Sunday, 1 December 2013

Wrong question

Gonski may have been asked to answer the wrong question.

He seems to have answered this question:
"How can the Commonwealth and state governments change their school funding arrangements to ensure better outcomes across the board for students?"

Framing the issues like this comes with three implicit assumptions. 

  1. The first is that there is something wrong with Australian schools. 
  2. The second assumption is that whatever ails Australian schools can be fixed by changing the funding arrangements. Can it?
  3. The third assumption is that more money needs to be spent on Australian schools. Does it?

Here, I suggest is the question that should be addressed:
"How can we deliver the best possible education to each and every child in Australia regardless of geography and socioeconomic status?"

Framing the question in this way means:

  • There are no implied assumptions about existing institutional arrangements. Maybe schools in their present form will be part of the mix; or maybe we shall have to experiment with radically different ways of delivering education
  • There is no implication that we need more money. Maybe we do. Maybe we can deliver better education with less money. Maybe too much money is part of the problem.

Upper House Inquiry

The Legislative Council Inquiry into Education should be just about finished.

 While it has been interesting to some degree to see the culture in education manifest in the evidence of senior bureaucrats, their differences, their attitudes, their knowledge and their understanding of what the Debelle Royal Commission was actually investigating, can we really expect significant new information on top of what has already been made public through five other reviews in the past 12 months of the Education Department.

We know that Detective Chief Inspector, has been appointed as the Director of the newly formed Incident Management Division.

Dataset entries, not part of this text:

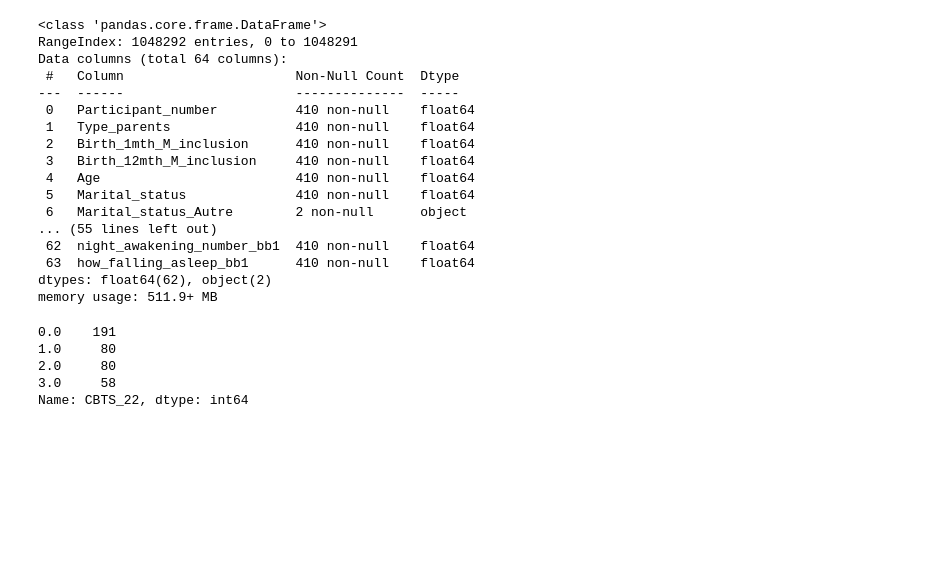
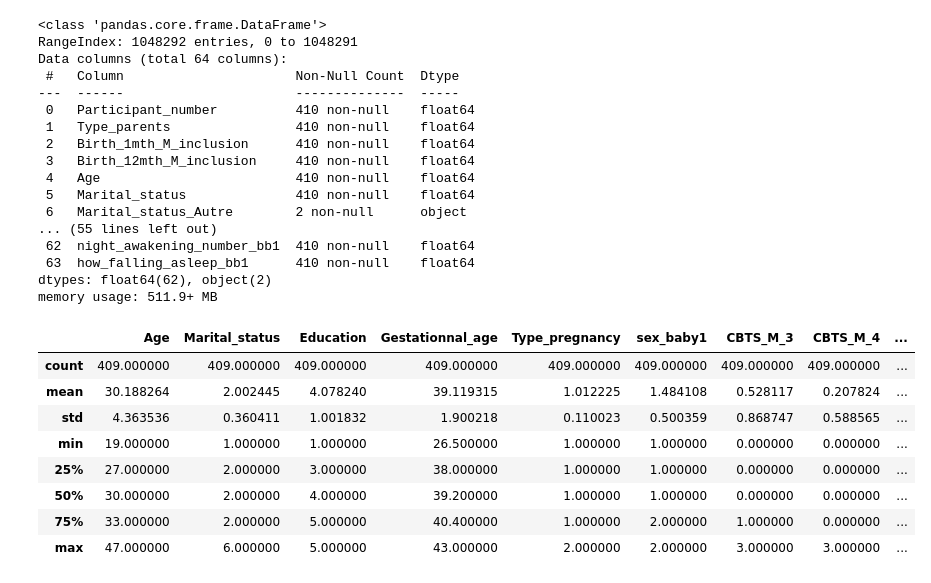
Before and after one commit to Hasibull/maternal-health-monitoring-ML, a Jupyter notebook: Src/postpartum_EDA.ipynb, the cells around one changed output. Saved outputs shown, nothing was run; the diff lists cells and outputs as text; code cells hidden in the pictures; blank space fills up the shorter version.

```diff
--- a/Src/postpartum_EDA.ipynb
+++ b/Src/postpartum_EDA.ipynb
@@ -49,8 +59,0 @@ postpartum_df = postpartum_df.drop(["Marital_status_Autre"], axis=1)
-# %%
-postpartum_df['CBTS_22'].value_counts()
-# %% [output]
-0.0    191
-1.0     80
-2.0     80
-3.0     58
-Name: CBTS_22, dtype: int64
@@ -58,0 +60,12 @@ Type_parents, Birth_1mth_M_inclusion, Birth_12mth_M_inclusion
+# %%
+postpartum_df.describe()
+# %% [output]
+|  | Age | Marital_status | Education | Gestationnal_age | Type_pregnancy | sex_baby1 | CBTS_M_3 | CBTS_M_4 | ... |
+| count | 409.000000 | 409.000000 | 409.000000 | 409.000000 | 409.000000 | 409.000000 | 409.000000 | 409.000000 | ... |
+| mean | 30.188264 | 2.002445 | 4.078240 | 39.119315 | 1.012225 | 1.484108 | 0.528117 | 0.207824 | ... |
+| std | 4.363536 | 0.360411 | 1.001832 | 1.900218 | 0.110023 | 0.500359 | 0.868747 | 0.588565 | ... |
+| min | 19.000000 | 1.000000 | 1.000000 | 26.500000 | 1.000000 | 1.000000 | 0.000000 | 0.000000 | ... |
+| 25% | 27.000000 | 2.000000 | 3.000000 | 38.000000 | 1.000000 | 1.000000 | 0.000000 | 0.000000 | ... |
+| 50% | 30.000000 | 2.000000 | 4.000000 | 39.200000 | 1.000000 | 1.000000 | 0.000000 | 0.000000 | ... |
+| 75% | 33.000000 | 2.000000 | 5.000000 | 40.400000 | 1.000000 | 2.000000 | 1.000000 | 0.000000 | ... |
+| max | 47.000000 | 6.000000 | 5.000000 | 43.000000 | 2.000000 | 2.000000 | 3.000000 | 3.000000 | ... |
```
Also changed, not shown: parts of 15 cells of this notebook, 8 other files.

And we have heard many teachers are wailing that ANOTHER policeman has been appointed to a top education job But it was really a no brainer that if you want someone with investigative, prosecutorial, evidence gathering and analysis skills, it is going to be either a lawyer or a policemen. In the case of Trevor Lovegrove we have both.

And then there was the farce of the Australian Education Union presenting itself to the Inquiry. No one can be quite sure what they had to offer but they managed to get themselves all tongue tied and tangled over what they did or didn't know about the sex abuse case which sparked the Debelle Inquiry, when they did or didn't know it and what they should or should not have done.

But you know, what seems to be missing from all this theatre in education at the moment, is any focus on children, their learning and their genuine safety.

Nothing about the quality of teaching, the competence of school principals, discipline in the classroom. the endemic problem of bullying, let alone student achievement.

I still hear from parents greatly concerned that schools seem not to be bothered with cyber bullying, that bullying at school is ignored or played down, and that there are still debates about when to get the police involved.

What is happening these days that would start to restore confidence the community should have in the public education system?

What has happened to the eleven education officers disciplined as a result of Debelle's findings.

I have been watching these developments carefully and have had some lengthy meetings with new Education Chief Executive Tony Harrison.